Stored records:
((

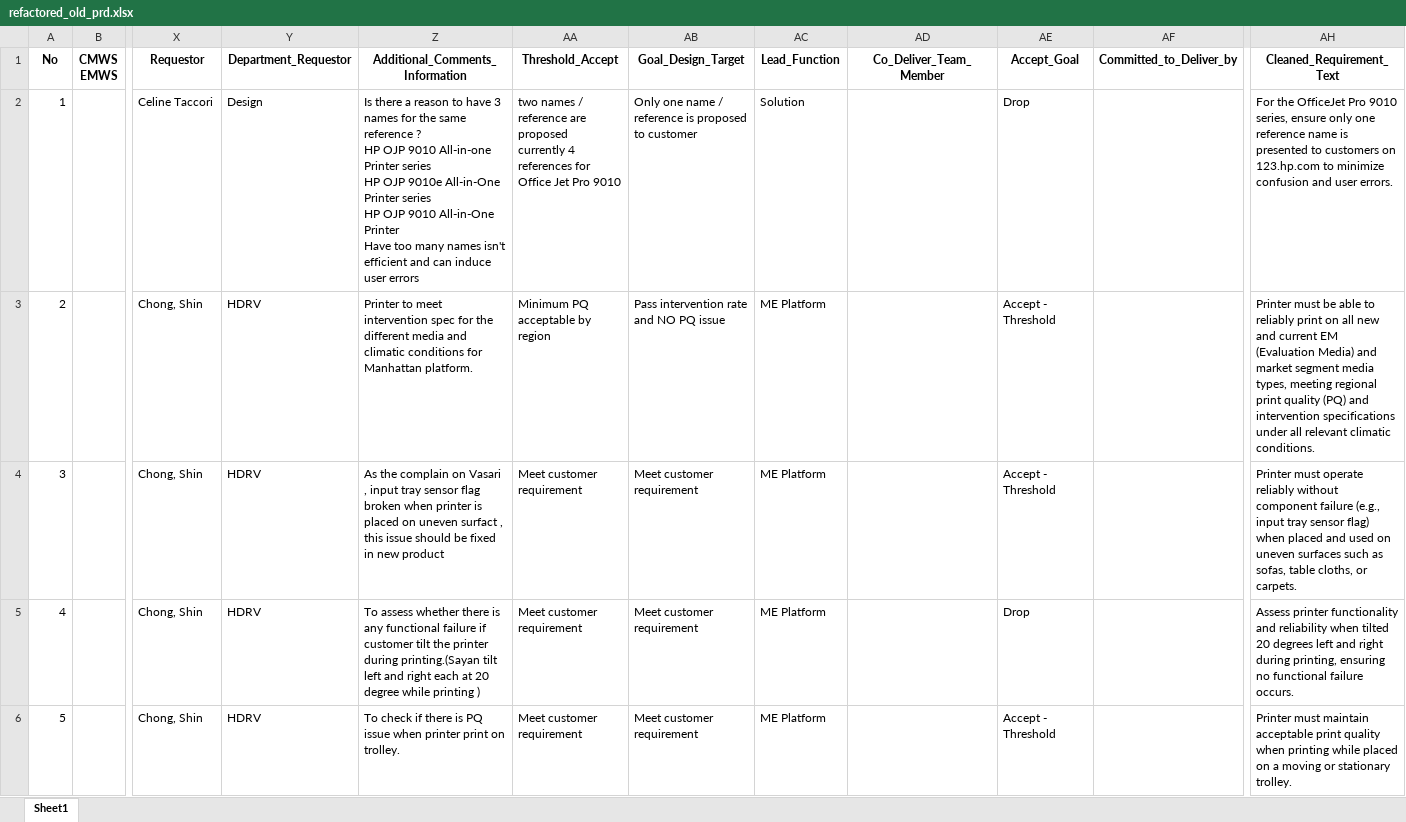
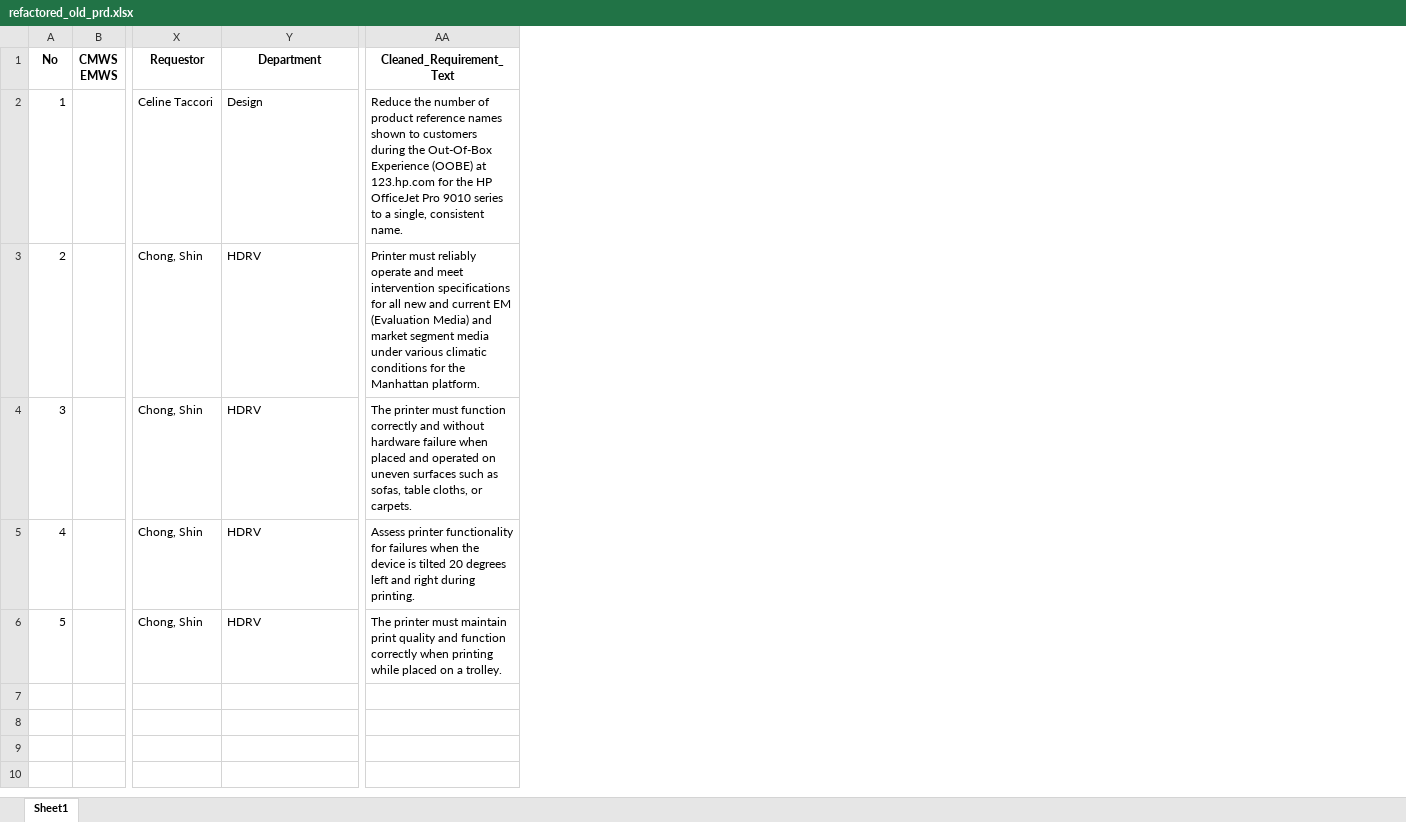
Before and after one commit to hpdxdemo/git_demo, an Excel workbook: consolidation/output/refactored_old_prd.xlsx, sheet Sheet1, drawn as a sheet; only a part is shown, gaps mark what is left out; values as stored, in another font and other column widths than the file's, no borders; removed rows and columns are numbered as before the commit, all else as after; ↵ is a line break in a cell; the diff names each change by its address in the sheet, - before the commit and + after, or states it on an @@ line.

Commit message:
Update consolidation/output/refactored_old_prd.xlsx

```diff
--- a/consolidation/output/refactored_old_prd.xlsx (sheet Sheet1)
+++ b/consolidation/output/refactored_old_prd.xlsx (sheet Sheet1)
-column Z (Additional_Comments_Information), rows 2-6: Is there a reason to have 3 names for the same reference ? ↵ HP OJP 9010 All-in-one Printer series ↵ HP OJP 9010e All-in-One Printer series ↵ HP OJP 9010 All-in-One Printer ↵ Have too many names isn't efficient and can induce user errors | Printer to meet intervention spec for the different media and climatic conditions for Manhattan platform. | As the complain on Vasari , input tray sensor flag broken when printer is placed on uneven surfact , this issue should be fixed in new product | To assess whether there is any functional failure if customer tilt the printer during printing.(Sayan tilt left and right each at 20 degree while printing ) | To check if there is PQ issue when printer print on trolley.
-column AA (Threshold_Accept), rows 2-6: two names / reference are proposed ↵ currently 4 references for Office Jet Pro 9010 | Minimum PQ acceptable by region | Meet customer requirement | Meet customer requirement | Meet customer requirement
-column AB (Goal_Design_Target), rows 2-6: Only one name / reference is proposed to customer | Pass intervention rate and NO PQ issue | Meet customer requirement | Meet customer requirement | Meet customer requirement
-column AC (Lead_Function), rows 2-6: Solution | ME Platform | ME Platform | ME Platform | ME Platform
-column AD (Co_Deliver_Team_Member), empty
-column AE (Accept_Goal), rows 2-6: Drop | Accept - Threshold | Accept - Threshold | Drop | Accept - Threshold
-column AF (Committed_to_Deliver_by), empty
-Y1: Department_Requestor
+Y1: Department
-AA2 (Cleaned_Requirement_Text): For the OfficeJet Pro 9010 series, ensure only one reference name is presented to customers on 123.hp.com to minimize confusion and user errors.
+AA2 (Cleaned_Requirement_Text): Reduce the number of product reference names shown to customers during the Out-Of-Box Experience (OOBE) at 123.hp.com for the HP OfficeJet Pro 9010 series to a single, consistent name.
-AA3 (Cleaned_Requirement_Text): Printer must be able to reliably print on all new and current EM (Evaluation Media) and market segment media types, meeting regional print quality (PQ) and intervention specifications under all relevant climatic conditions.
+AA3 (Cleaned_Requirement_Text): Printer must reliably operate and meet intervention specifications for all new and current EM (Evaluation Media) and market segment media under various climatic conditions for the Manhattan platform.
-AA4 (Cleaned_Requirement_Text): Printer must operate reliably without component failure (e.g., input tray sensor flag) when placed and used on uneven…
+AA4 (Cleaned_Requirement_Text): The printer must function correctly and without hardware failure when placed and operated on uneven…
-AA5 (Cleaned_Requirement_Text): …printer functionality and reliability when tilted 20 degrees left and right during printing, ensuring no functional failure occurs.
+AA5 (Cleaned_Requirement_Text): …printer functionality for failures when the device is tilted 20 degrees left and right during printing.
-AA6 (Cleaned_Requirement_Text): Printer must maintain acceptable print quality when printing while placed on a moving or stationary trolley.
+AA6 (Cleaned_Requirement_Text): The printer must maintain print quality and function correctly when printing while placed on a trolley.
```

))

Work instruction:
Return each line in the records that holds the string "must".

The completed task:
-AA3 (Cleaned_Requirement_Text): Printer must be able to reliably print on all new and current EM (Evaluation Media) and market segment media types, meeting regional print quality (PQ) and intervention specifications under all relevant climatic conditions.
+AA3 (Cleaned_Requirement_Text): Printer must reliably operate and meet intervention specifications for all new and current EM (Evaluation Media) and market segment media under various climatic conditions for the Manhattan platform.
-AA4 (Cleaned_Requirement_Text): Printer must operate reliably without component failure (e.g., input tray sensor flag) when placed and used on uneven…
+AA4 (Cleaned_Requirement_Text): The printer must function correctly and without hardware failure when placed and operated on uneven…
-AA6 (Cleaned_Requirement_Text): Printer must maintain acceptable print quality when printing while placed on a moving or stationary trolley.
+AA6 (Cleaned_Requirement_Text): The printer must maintain print quality and function correctly when printing while placed on a trolley.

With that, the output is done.